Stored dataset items
# # # # # # #

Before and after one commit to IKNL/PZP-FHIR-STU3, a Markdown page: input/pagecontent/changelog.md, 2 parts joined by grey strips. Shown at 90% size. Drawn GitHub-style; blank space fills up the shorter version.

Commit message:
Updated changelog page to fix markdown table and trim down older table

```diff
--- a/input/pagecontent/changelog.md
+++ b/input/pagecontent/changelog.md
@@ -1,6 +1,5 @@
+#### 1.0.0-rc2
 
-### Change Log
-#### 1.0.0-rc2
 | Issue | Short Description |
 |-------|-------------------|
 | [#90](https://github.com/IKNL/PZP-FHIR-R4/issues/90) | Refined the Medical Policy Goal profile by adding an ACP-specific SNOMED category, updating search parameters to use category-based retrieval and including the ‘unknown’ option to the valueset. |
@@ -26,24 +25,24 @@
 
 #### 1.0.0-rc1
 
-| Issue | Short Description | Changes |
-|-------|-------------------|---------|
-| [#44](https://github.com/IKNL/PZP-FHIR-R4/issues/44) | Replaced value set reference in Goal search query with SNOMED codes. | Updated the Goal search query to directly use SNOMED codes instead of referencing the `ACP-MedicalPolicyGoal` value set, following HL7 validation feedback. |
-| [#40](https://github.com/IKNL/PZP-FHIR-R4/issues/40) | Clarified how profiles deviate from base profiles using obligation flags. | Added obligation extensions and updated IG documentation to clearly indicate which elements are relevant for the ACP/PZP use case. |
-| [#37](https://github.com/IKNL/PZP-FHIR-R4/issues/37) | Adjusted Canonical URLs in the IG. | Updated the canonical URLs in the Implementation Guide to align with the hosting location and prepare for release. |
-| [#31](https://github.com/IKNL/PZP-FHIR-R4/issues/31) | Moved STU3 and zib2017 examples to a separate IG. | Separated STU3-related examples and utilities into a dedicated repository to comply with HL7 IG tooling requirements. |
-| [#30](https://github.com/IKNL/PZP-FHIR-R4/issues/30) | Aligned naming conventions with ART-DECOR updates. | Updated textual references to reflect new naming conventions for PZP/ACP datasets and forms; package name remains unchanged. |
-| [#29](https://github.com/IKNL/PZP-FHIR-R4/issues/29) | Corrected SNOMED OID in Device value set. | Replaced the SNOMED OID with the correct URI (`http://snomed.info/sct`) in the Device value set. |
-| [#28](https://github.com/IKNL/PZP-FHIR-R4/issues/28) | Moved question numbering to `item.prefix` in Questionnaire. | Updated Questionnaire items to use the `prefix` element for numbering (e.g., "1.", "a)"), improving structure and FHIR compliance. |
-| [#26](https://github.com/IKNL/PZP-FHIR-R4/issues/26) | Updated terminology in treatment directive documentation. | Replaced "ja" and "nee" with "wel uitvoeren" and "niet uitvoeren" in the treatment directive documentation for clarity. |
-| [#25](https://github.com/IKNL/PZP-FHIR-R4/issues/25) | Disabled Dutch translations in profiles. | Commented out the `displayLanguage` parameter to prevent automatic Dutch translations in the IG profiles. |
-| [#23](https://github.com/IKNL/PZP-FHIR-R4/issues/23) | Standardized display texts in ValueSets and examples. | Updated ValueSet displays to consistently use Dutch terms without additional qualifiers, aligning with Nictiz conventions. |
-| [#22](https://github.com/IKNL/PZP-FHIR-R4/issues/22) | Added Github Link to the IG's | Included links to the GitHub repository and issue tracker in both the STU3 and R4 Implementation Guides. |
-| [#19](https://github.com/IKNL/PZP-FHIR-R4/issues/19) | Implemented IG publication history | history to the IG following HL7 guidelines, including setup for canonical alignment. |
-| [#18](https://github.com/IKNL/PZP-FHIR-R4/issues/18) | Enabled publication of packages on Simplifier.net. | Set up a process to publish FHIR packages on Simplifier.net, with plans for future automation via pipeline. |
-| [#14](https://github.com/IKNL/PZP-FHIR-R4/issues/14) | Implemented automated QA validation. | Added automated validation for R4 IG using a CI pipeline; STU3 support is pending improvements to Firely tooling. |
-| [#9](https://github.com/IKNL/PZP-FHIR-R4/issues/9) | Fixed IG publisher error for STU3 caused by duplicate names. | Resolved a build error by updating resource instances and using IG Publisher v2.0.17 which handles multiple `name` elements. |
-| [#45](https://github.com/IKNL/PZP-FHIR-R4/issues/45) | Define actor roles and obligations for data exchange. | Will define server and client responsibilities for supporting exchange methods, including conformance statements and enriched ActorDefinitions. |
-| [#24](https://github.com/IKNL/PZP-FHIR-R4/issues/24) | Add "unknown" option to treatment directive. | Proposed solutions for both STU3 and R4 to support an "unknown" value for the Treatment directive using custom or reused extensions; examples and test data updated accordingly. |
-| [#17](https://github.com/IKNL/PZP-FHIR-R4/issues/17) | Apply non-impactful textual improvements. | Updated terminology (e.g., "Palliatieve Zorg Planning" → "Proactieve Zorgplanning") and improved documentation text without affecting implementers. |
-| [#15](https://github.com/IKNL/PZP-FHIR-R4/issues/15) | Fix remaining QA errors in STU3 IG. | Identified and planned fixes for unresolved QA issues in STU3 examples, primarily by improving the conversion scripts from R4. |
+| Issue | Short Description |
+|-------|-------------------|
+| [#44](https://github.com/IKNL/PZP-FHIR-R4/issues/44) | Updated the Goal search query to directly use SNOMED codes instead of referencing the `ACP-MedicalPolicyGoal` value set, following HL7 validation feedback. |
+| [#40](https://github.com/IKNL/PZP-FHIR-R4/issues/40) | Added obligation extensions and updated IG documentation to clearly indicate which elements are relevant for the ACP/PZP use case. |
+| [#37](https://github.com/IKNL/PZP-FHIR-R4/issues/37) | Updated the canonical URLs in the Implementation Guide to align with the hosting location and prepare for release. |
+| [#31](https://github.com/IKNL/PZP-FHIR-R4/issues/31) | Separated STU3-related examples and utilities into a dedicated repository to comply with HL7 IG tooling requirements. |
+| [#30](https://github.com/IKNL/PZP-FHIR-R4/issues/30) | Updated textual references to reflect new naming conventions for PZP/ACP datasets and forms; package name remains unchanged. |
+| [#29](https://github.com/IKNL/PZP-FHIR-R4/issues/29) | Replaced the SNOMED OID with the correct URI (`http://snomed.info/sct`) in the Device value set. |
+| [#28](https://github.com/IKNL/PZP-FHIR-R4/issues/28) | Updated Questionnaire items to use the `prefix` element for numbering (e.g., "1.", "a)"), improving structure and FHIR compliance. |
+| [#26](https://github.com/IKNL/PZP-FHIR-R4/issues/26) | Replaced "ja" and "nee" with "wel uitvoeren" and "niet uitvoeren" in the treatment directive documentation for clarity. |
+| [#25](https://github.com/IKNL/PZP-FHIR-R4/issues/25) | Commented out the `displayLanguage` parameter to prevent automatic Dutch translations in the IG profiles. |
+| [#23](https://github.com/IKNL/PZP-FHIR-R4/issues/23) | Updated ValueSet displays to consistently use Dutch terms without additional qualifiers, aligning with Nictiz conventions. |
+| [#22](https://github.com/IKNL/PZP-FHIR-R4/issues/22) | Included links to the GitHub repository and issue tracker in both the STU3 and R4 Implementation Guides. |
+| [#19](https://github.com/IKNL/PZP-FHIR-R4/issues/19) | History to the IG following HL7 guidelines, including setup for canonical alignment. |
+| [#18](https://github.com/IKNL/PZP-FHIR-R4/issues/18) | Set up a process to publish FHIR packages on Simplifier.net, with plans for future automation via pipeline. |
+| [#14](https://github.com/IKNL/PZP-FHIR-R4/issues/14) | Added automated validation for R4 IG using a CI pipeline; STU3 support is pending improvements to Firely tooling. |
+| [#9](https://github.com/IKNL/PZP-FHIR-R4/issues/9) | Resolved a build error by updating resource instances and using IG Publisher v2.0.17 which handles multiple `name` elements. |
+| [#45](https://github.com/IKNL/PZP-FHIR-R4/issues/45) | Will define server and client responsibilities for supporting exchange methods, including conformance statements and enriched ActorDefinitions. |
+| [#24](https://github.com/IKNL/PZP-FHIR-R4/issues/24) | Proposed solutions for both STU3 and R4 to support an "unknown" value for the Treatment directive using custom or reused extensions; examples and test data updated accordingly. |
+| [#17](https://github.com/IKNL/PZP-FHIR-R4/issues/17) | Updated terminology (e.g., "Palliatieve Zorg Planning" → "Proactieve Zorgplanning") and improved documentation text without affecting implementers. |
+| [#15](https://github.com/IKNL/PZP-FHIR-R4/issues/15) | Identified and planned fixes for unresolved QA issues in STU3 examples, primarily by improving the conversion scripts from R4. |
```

# # # # # # #

To do - Check the data above line by line for the word "Planning". State only how many lines contain it.

Exercise solution - 2